While the Buddhist Jataka texts co-opt Rama and make him an incarnation of Buddha in a previous life,[127] the Hindu texts co-opt the Buddha and make him an avatar of Vishnu.[176][177] The Jataka literature of Buddhism is generally dated to be from the second half of the 1st millennium BCE, based on the carvings in caves and Buddhist monuments such as the Bharhut stupa.[178][ζ] The 2nd-century BCE stone relief carvings on Bharhut stupa, as told in the Dasaratha-Jataka, is the earliest known non-textual evidence of Rama story being prevalent in ancient India.[180]


Main article: Rama in Sikhism

Sikh woodcut of a battle scene from the Ramayana, Lahore or Amritsar, about 1870

Rama is mentioned as one of twenty four divine incarnations of Vishnu in the Chaubis Avtar, a composition in Dasam Granth traditionally and historically attributed to Guru Gobind Singh.[22][η] The discussion of Rama and Krishna avatars is the most extensive in this section of the secondary Sikh scripture.[22][182] The name of Rama is mentioned more than 2,500 times in the Guru Granth Sahib[183] and is considered as avatar along with the Krishna.[η]


See also: Television series based on the Ramayana
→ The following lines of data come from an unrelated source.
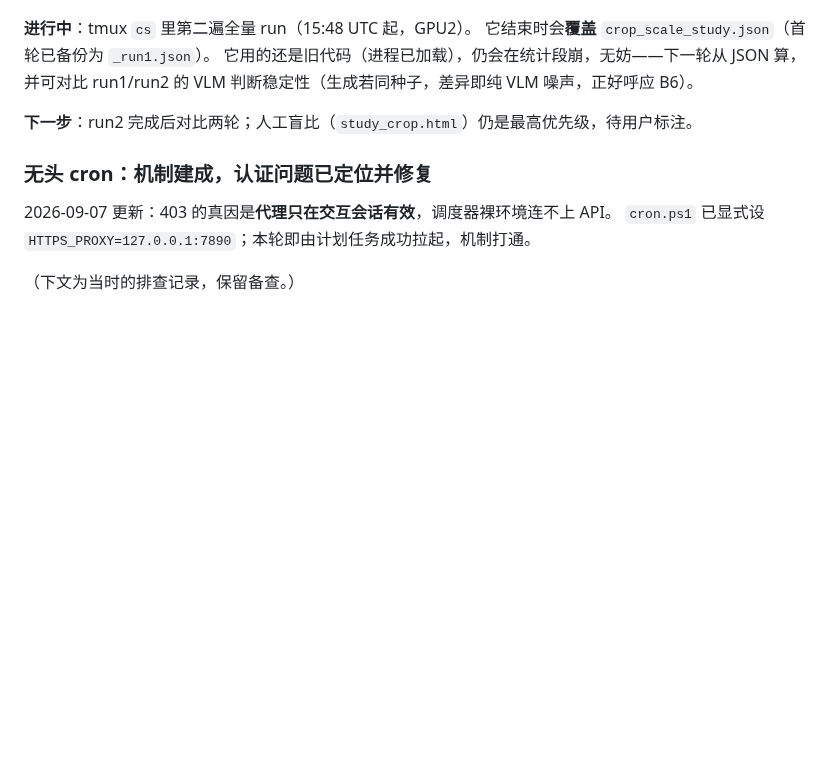
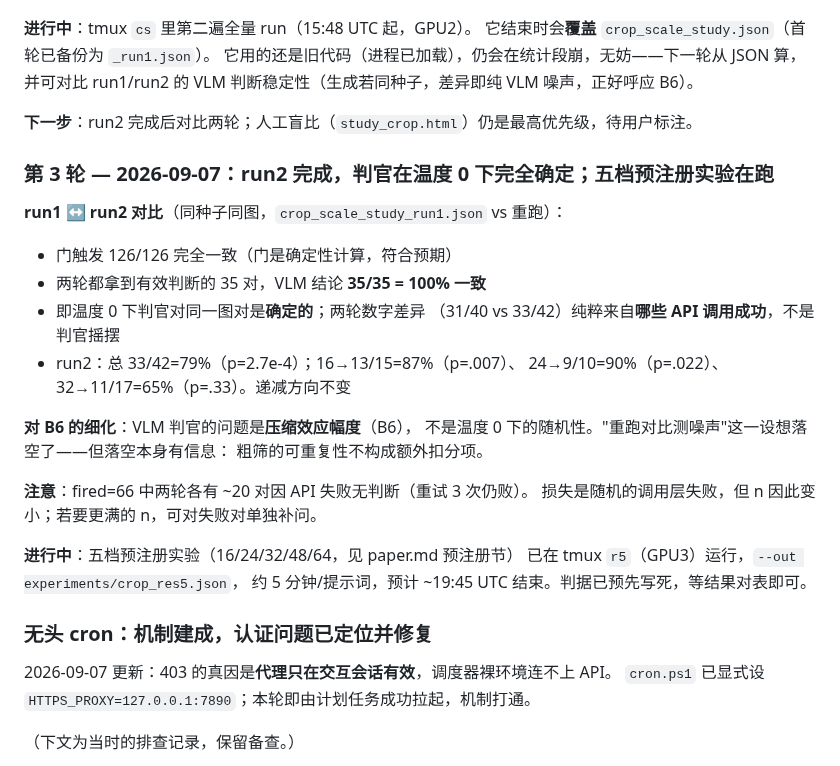
Before and after one commit to dd3xp/texture, a Markdown page: docs/loop.md, the part around the change. GitHub-like rendering; blank space fills up the shorter version.

Commit message:
Run2 replication: VLM judge is deterministic at temperature 0
Both runs agree on all 35 co-judged pairs; run-to-run differences are
purely API call failures. Run2: 33/42=79% (p=2.7e-4), gradient holds.
Five-size pre-registered run (crop_res5) in progress on GPU3.

Co-Authored-By: Claude Opus 5 (1M context) <noreply@anthropic.com>

```diff
--- a/docs/loop.md
+++ b/docs/loop.md
@@ -116,6 +116,28 @@
 
 **下一步**：run2 完成后对比两轮；人工盲比（`study_crop.html`）仍是最高优先级，待用户标注。
 
+### 第 3 轮 — 2026-09-07：run2 完成，判官在温度 0 下**完全确定**；五档预注册实验在跑
+
+**run1 ↔ run2 对比**（同种子同图，`crop_scale_study_run1.json` vs 重跑）：
+
+- 门触发 126/126 完全一致（门是确定性计算，符合预期）
+- 两轮都拿到有效判断的 35 对，VLM 结论 **35/35 = 100% 一致**
+- 即温度 0 下判官对同一图对是**确定的**；两轮数字差异
+  （31/40 vs 33/42）纯粹来自**哪些 API 调用成功**，不是判官摇摆
+- run2：总 33/42=79%（p=2.7e-4）；16→13/15=87%（p=.007）、
+  24→9/10=90%（p=.022）、32→11/17=65%（p=.33）。递减方向不变
+
+**对 B6 的细化**：VLM 判官的问题是**压缩效应幅度**（B6），
+不是温度 0 下的随机性。"重跑对比测噪声"这一设想落空了——但落空本身有信息：
+粗筛的可重复性不构成额外扣分项。
+
+**注意**：fired=66 中两轮各有 ~20 对因 API 失败无判断（重试 3 次仍败）。
+损失是随机的调用层失败，但 n 因此变小；若要更满的 n，可对失败对单独补问。
+
+**进行中**：五档预注册实验（16/24/32/48/64，见 paper.md 预注册节）
+已在 tmux `r5`（GPU3）运行，`--out experiments/crop_res5.json`，
+约 5 分钟/提示词，预计 ~19:45 UTC 结束。判据已预先写死，等结果对表即可。
+
 ### 无头 cron：机制建成，认证问题**已定位并修复**
 
 2026-09-07 更新：403 的真因是**代理只在交互会话有效**，调度器裸环境连不上 API。
```
Also changed, not shown: docs/paper.md (+1 -1 lines).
In Assam, Boro people call themselves Ramsa, which means Children of Ram.[184] In Chhattisgarh, Ramnami people tattooed their whole body with name of Ram.[185]

Rama has been considered as a source of inspiration and has been described as Maryāda Puruṣottama Rāma (transl. The Ideal Man).[θ] He has been depicted in many films, television shows and plays.[186]

See also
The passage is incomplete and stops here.